At the neighboring playground, we danced through God’s sprinkler system. Ned and I soared on swings, welcoming rain’s laughing pitter-patter. We experienced the joy of mud, chocolate-brownie-batter stuff we smeared on the merry-go-round and watched the rain scrub clean. We worried less about our own state. Mom almost locked us out.
Later, having sworn off mud baths, I still loved awakening to rain rhythms plunking on the roof. I sometimes avoided sibling anarchy with an early morning walk in the rain. At 10, I didn’t run outside in a homemade bathing suit with a ruffled butt. Instead, I ducked raindrops until I found an umbrella under the swing set, where my brothers had conducted parachute jumps.
I strolled along wet, black roads where iridescent oil jewels gleamed. Silence ruled the slumbering village’s lush lawns and rainbow flowers. I breathed newly washed air and listened to raindrops skittering across my umbrella. Sometimes I talked to God. Sometimes neither of us said anything. I counted it a major triumph to return before my family awoke. We had managed this secret rendezvous, the rain and I.

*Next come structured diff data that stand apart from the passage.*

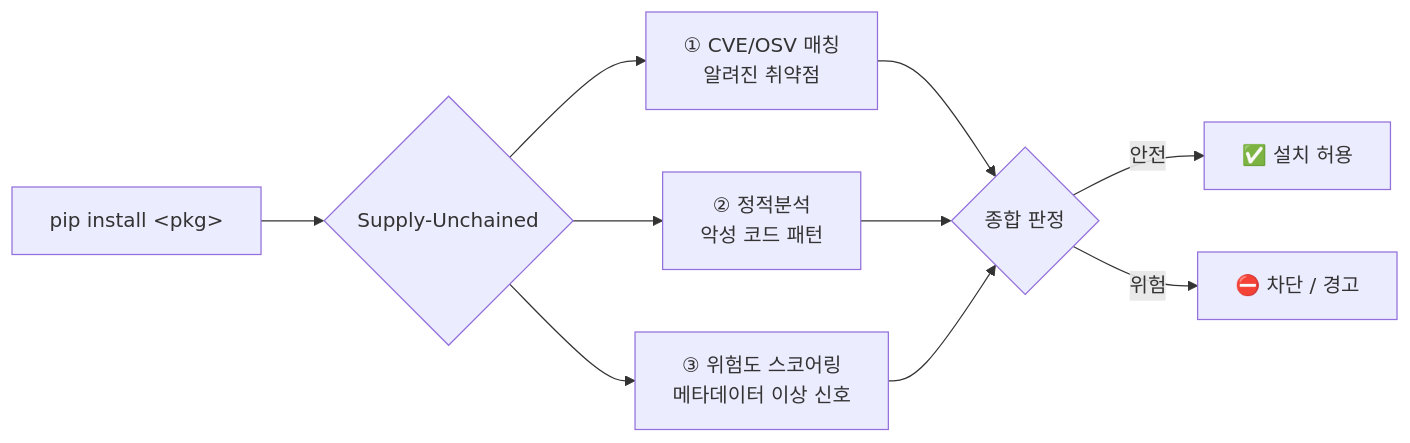
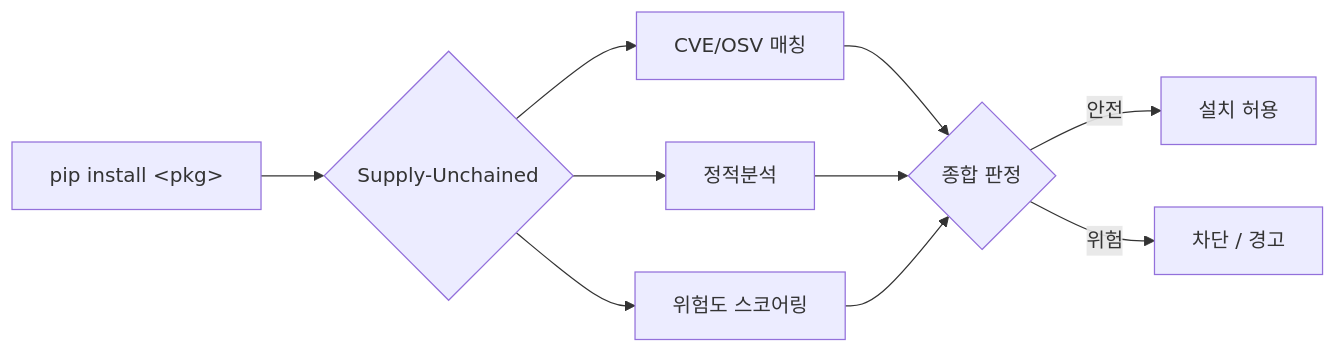
The diagram in README.md (jeonmin0716002-sketch/Supply-Unchained), drawn with Mermaid before and after one commit. The commit also changed other lines of this file, not shown here.

````diff
--- a/README.md
+++ b/README.md
@@ -63,10 +60,10 @@
 ```mermaid
 flowchart LR
     A["pip install &lt;pkg&gt;"] --> B{Supply-Unchained}
-    B --> L1["① CVE/OSV 매칭<br/>알려진 취약점"]
-    B --> L2["② 정적분석<br/>악성 코드 패턴"]
-    B --> L3["③ 위험도 스코어링<br/>메타데이터 이상 신호"]
+    B --> L1["CVE/OSV 매칭"]
+    B --> L2["정적분석"]
+    B --> L3["위험도 스코어링"]
     L1 & L2 & L3 --> D{종합 판정}
-    D -->|"안전"| OK["✅ 설치 허용"]
-    D -->|"위험"| NG["⛔ 차단 / 경고"]
+    D -->|안전| OK["설치 허용"]
+    D -->|위험| NG["차단 / 경고"]
 ```
````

During young adulthood, love often turns to hate. I attended a college under a huge rain cloud with a permanent “on” switch. I spent a bundle on umbrellas because dastardly thieves stole the hundred I forgot in cafeterias.
Noah floods with 30,000 gloomy students wielding 30,000 umbrellas didn’t charm me like my childhood walks. Elevators, where we absorbed each other’s wet-dog fragrances, became danger zones. When the film, Singin’ in the Rain, was shown on campus, the student body flew to California and staged a sit-in at Gene Kelly’s house.
Now an (ahem!) mature adult, I’ve shed youthful habits. I don’t lose umbrellas in cafeterias because I am the cafeteria. Loading groceries into my car amid a deluge, I gnash my teeth and weep.
Yet even on this dreary April day, rain calls to me.
I probably won’t play in the mud. Nor will I wear a bathing suit with ruffles on the rear. But before the nearby school erupts at three, I grab my umbrella.
I know where deep puddles hide. Where wet tulips and daffodils will listen to quiet, spring songs in silence.
I know the perfect route for my rendezvous with the rain.
Your Extraordinary Ordinary: Do you love a rainy day?